verb tags, tagging or tagged (tr)

to catch (another child) in the game of tag
(in tag wrestling) to touch the hand of (one's partner)

Word Origin for tag

C18: perhaps from tag 1
Collins English Dictionary - Complete & Unabridged 2012 Digital Edition © William Collins Sons & Co. Ltd. 1979, 1986 © HarperCollins Publishers 1998, 2000, 2003, 2005, 2006, 2007, 2009, 2012

Word Origin and History for taggers



"small hanging piece from a garment," c.1400, perhaps from a Scandinavian source (cf. Norwegian tagg "point, prong, barb," Swedish tagg "prickle, thorn," Middle Low German tagge "branch, twig, spike"); cognate with tack (n.1). Meaning "label" is first recorded 1835; sense of "automobile license plate" is recorded from 1935, originally underworld slang. Meaning "an epithet, popular designation" is recorded from 1961, hence slang verb meaning "to write graffiti in public places" (1990).

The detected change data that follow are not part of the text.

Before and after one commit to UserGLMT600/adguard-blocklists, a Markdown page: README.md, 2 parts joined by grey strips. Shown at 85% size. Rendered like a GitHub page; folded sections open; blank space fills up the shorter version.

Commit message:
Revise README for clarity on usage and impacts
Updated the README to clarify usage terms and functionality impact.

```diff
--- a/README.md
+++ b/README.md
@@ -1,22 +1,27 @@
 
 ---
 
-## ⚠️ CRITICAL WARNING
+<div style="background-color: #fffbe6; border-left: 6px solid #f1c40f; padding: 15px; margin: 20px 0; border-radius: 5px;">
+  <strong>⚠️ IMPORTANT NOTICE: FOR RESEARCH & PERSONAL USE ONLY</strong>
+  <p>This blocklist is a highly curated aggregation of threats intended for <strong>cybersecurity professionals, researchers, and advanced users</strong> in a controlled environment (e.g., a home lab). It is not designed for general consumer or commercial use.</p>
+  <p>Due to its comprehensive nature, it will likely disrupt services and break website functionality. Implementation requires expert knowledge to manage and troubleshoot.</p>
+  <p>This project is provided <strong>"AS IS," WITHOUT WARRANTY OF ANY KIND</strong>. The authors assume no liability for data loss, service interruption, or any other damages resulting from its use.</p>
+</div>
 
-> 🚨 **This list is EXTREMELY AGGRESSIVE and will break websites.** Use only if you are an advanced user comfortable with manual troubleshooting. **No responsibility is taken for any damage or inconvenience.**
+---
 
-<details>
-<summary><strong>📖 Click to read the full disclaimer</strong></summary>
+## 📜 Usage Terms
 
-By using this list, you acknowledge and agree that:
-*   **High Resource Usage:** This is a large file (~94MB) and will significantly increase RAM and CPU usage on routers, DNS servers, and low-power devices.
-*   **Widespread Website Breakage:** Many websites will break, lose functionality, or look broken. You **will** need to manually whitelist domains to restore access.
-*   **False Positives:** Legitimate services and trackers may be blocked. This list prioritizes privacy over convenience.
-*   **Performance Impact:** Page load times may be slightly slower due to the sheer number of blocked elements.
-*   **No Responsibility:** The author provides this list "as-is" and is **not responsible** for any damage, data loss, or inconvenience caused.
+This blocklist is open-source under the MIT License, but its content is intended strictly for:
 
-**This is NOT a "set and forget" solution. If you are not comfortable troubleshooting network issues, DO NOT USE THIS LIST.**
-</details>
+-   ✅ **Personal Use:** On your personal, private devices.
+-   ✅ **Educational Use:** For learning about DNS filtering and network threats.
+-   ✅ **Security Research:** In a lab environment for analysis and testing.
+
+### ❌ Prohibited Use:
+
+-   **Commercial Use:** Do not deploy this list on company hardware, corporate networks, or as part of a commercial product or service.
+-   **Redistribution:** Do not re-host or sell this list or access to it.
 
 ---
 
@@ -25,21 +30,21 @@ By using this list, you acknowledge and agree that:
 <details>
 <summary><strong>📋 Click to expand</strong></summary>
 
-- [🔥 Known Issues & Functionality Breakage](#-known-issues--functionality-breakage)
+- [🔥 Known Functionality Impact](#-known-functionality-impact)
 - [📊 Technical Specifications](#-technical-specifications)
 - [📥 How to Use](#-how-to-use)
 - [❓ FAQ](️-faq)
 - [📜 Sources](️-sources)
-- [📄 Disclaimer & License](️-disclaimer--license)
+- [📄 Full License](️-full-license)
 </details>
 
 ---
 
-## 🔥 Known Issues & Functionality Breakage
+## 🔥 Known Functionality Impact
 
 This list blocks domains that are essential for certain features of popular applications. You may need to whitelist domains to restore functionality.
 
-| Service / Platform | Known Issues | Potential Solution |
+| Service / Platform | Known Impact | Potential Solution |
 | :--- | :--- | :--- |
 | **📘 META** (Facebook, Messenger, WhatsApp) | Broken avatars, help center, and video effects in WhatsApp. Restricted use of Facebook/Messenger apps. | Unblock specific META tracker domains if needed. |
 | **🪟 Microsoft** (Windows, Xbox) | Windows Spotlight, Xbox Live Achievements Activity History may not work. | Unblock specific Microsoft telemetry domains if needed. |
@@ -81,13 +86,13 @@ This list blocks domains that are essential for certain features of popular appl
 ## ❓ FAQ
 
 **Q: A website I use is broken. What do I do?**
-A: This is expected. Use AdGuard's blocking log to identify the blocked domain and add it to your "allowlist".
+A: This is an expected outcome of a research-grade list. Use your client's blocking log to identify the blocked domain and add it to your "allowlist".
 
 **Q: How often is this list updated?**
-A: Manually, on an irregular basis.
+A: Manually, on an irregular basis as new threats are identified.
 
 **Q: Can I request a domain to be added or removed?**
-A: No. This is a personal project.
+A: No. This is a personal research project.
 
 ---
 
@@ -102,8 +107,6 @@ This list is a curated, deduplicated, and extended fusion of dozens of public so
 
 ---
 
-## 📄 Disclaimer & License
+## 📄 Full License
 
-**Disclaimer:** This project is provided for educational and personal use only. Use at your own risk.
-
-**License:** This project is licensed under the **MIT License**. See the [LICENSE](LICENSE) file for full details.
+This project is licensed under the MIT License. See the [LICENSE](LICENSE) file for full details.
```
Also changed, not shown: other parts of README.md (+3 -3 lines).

"children's game," 1738, perhaps a variation of Scot. tig "touch, tap" (1721), probably an alteration of Middle English tek "touch, tap" (see tick (2)).



"to furnish with a tag," mid-15c., from tag (n.1). Related: Tagged; tagging. To tag along is first recorded 1900.



in the baseball sense, 1907, from tag (n.2); the adjective in the pro-wrestling sense is recorded from 1955.

Online Etymology Dictionary, © 2010 Douglas Harper

taggers in Medicine




A strip of leather, paper, metal, or plastic attached to something or hung from a wearer's neck to identify, classify, or label.
A small outgrowth or polyp.


To label, identify, or recognize with or as if with a tag.
To incorporate into a compound a readily detected substance making the compound detectable so that its metabolic or chemical history may be followed.
The American Heritage® Stedman's Medical Dictionary Copyright © 2002, 2001, 1995 by Houghton Mifflin Company. Published by Houghton Mifflin Company.

taggers in Science



A sequence of characters in a markup language used to provide information, such as formatting specifications, about a document. Tags are enclosed in a pair of angle brackets that indicate to the browser how the text is to be displayed.
The American Heritage® Science Dictionary Copyright © 2011. Published by Houghton Mifflin Harcourt Publishing Company. All rights reserved.